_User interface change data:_
----------

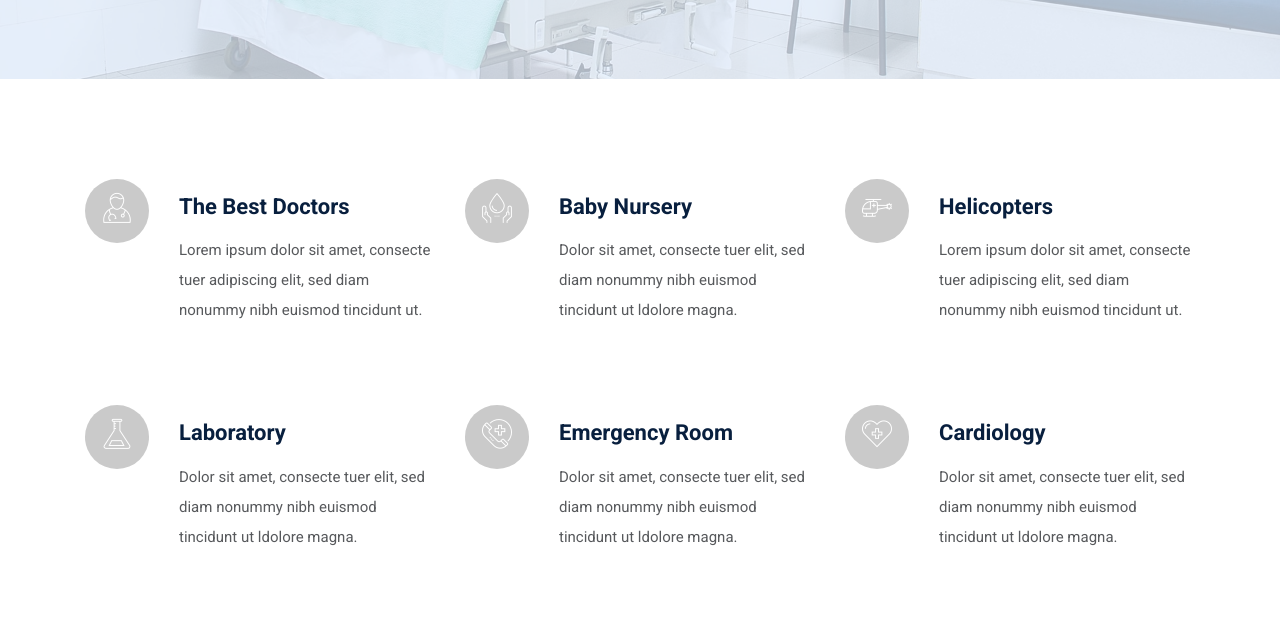
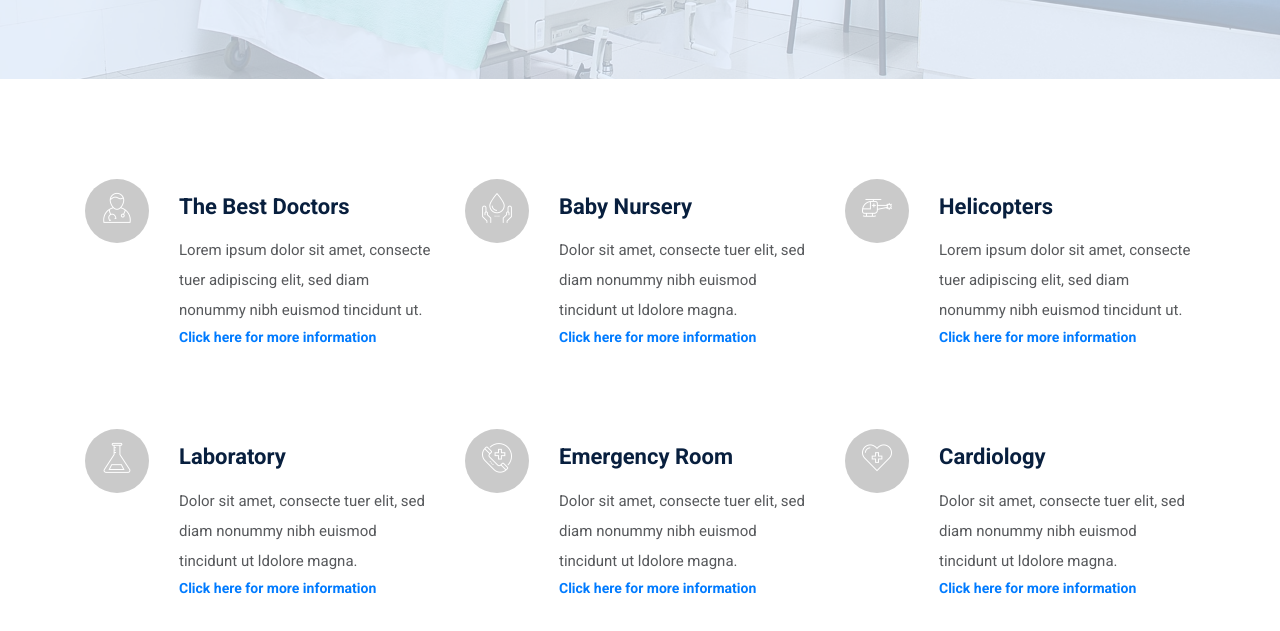
Before and after one commit to skandergaied/HOSPITALWEBSITE, a plain HTML site: page services.html in a window 1280 px wide. Shown: the part 321-952 px from the top of the page. Drawn offline with Linux system fonts and the light colour scheme; files whose address does not match are found by name.

Commit message:
changes about-us and services pages

```diff
--- a/services.html
+++ b/services.html
@@ -124,6 +124,7 @@
                         <div class="service-content">
                             <h5>The Best Doctors</h5>
                             <p>Lorem ipsum dolor sit amet, consecte tuer adipiscing elit, sed diam nonummy nibh euismod tincidunt ut.</p>
+                            <a href="https://www.healthgrades.com/" target="_blank">Click here for more information</a>
                         </div>
                     </div>
                 </div>
@@ -136,6 +137,7 @@
                         <div class="service-content">
                             <h5>Baby Nursery</h5>
                             <p>Dolor sit amet, consecte tuer elit, sed diam nonummy nibh euismod tincidunt ut ldolore magna.</p>
+                            <a href="https://www.babynurseryideas.com/" target="_blank">Click here for more information</a>
                         </div>
                     </div>
                 </div>
@@ -148,6 +150,7 @@
                         <div class="service-content">
                             <h5>Helicopters</h5>
                             <p>Lorem ipsum dolor sit amet, consecte tuer adipiscing elit, sed diam nonummy nibh euismod tincidunt ut.</p>
+                            <a href="https://www.helirescue.com/" target="_blank">Click here for more information</a>
                         </div>
                     </div>
                 </div>
@@ -160,6 +163,7 @@
                         <div class="service-content">
                             <h5>Laboratory</h5>
                             <p>Dolor sit amet, consecte tuer elit, sed diam nonummy nibh euismod tincidunt ut ldolore magna.</p>
+                            <a href="https://www.labtestsonline.org/" target="_blank">Click here for more information</a>
                         </div>
                     </div>
                 </div>
@@ -172,6 +176,7 @@
                         <div class="service-content">
                             <h5>Emergency Room</h5>
                             <p>Dolor sit amet, consecte tuer elit, sed diam nonummy nibh euismod tincidunt ut ldolore magna.</p>
+                            <a href="https://www.emedicinehealth.com/" target="_blank">Click here for more information</a>
                         </div>
                     </div>
                 </div>
@@ -184,12 +189,14 @@
                         <div class="service-content">
                             <h5>Cardiology</h5>
                             <p>Dolor sit amet, consecte tuer elit, sed diam nonummy nibh euismod tincidunt ut ldolore magna.</p>
+                            <a href="https://www.cardiosmart.org/" target="_blank">Click here for more information</a>
                         </div>
                     </div>
                 </div>
             </div>
         </div>
     </div>
+
     <!-- ***** Services Area End ***** -->
 
     <div class="medilife-services-area clearfix">
@@ -293,7 +300,8 @@
                     <div class="cta-content">
                         <i class="icon-smartphone"></i>
                         <h2>For Emergency calls</h2>
-                        <h3>+12-823-611-8721</h3>
+                        <a href="tel:+12-823-611-8721">+12-823-611-8721</h3></a>
+
                     </div>
                 </div>
             </div>
```
Also changed, not shown: about-us.html (+3 -1 lines).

----------

Omit every image. Quote each record exactly.

Before and after one commit to skandergaied/HOSPITALWEBSITE, a plain HTML site: page services.html in a window 1280 px wide. Shown: the part 321-952 px from the top of the page. Drawn offline with Linux system fonts and the light colour scheme; files whose address does not match are found by name.

Commit message:
changes about-us and services pages

```diff
--- a/services.html
+++ b/services.html
@@ -124,6 +124,7 @@
                         <div class="service-content">
                             <h5>The Best Doctors</h5>
                             <p>Lorem ipsum dolor sit amet, consecte tuer adipiscing elit, sed diam nonummy nibh euismod tincidunt ut.</p>
+                            <a href="https://www.healthgrades.com/" target="_blank">Click here for more information</a>
                         </div>
                     </div>
                 </div>
@@ -136,6 +137,7 @@
                         <div class="service-content">
                             <h5>Baby Nursery</h5>
                             <p>Dolor sit amet, consecte tuer elit, sed diam nonummy nibh euismod tincidunt ut ldolore magna.</p>
+                            <a href="https://www.babynurseryideas.com/" target="_blank">Click here for more information</a>
                         </div>
                     </div>
                 </div>
@@ -148,6 +150,7 @@
                         <div class="service-content">
                             <h5>Helicopters</h5>
                             <p>Lorem ipsum dolor sit amet, consecte tuer adipiscing elit, sed diam nonummy nibh euismod tincidunt ut.</p>
+                            <a href="https://www.helirescue.com/" target="_blank">Click here for more information</a>
                         </div>
                     </div>
                 </div>
@@ -160,6 +163,7 @@
                         <div class="service-content">
                             <h5>Laboratory</h5>
                             <p>Dolor sit amet, consecte tuer elit, sed diam nonummy nibh euismod tincidunt ut ldolore magna.</p>
+                            <a href="https://www.labtestsonline.org/" target="_blank">Click here for more information</a>
                         </div>
                     </div>
                 </div>
@@ -172,6 +176,7 @@
                         <div class="service-content">
                             <h5>Emergency Room</h5>
                             <p>Dolor sit amet, consecte tuer elit, sed diam nonummy nibh euismod tincidunt ut ldolore magna.</p>
+                            <a href="https://www.emedicinehealth.com/" target="_blank">Click here for more information</a>
                         </div>
                     </div>
                 </div>
@@ -184,12 +189,14 @@
                         <div class="service-content">
                             <h5>Cardiology</h5>
                             <p>Dolor sit amet, consecte tuer elit, sed diam nonummy nibh euismod tincidunt ut ldolore magna.</p>
+                            <a href="https://www.cardiosmart.org/" target="_blank">Click here for more information</a>
                         </div>
                     </div>
                 </div>
             </div>
         </div>
     </div>
+
     <!-- ***** Services Area End ***** -->
 
     <div class="medilife-services-area clearfix">
@@ -293,7 +300,8 @@
                     <div class="cta-content">
                         <i class="icon-smartphone"></i>
                         <h2>For Emergency calls</h2>
-                        <h3>+12-823-611-8721</h3>
+                        <a href="tel:+12-823-611-8721">+12-823-611-8721</h3></a>
+
                     </div>
                 </div>
             </div>
```
Also changed, not shown: about-us.html (+3 -1 lines).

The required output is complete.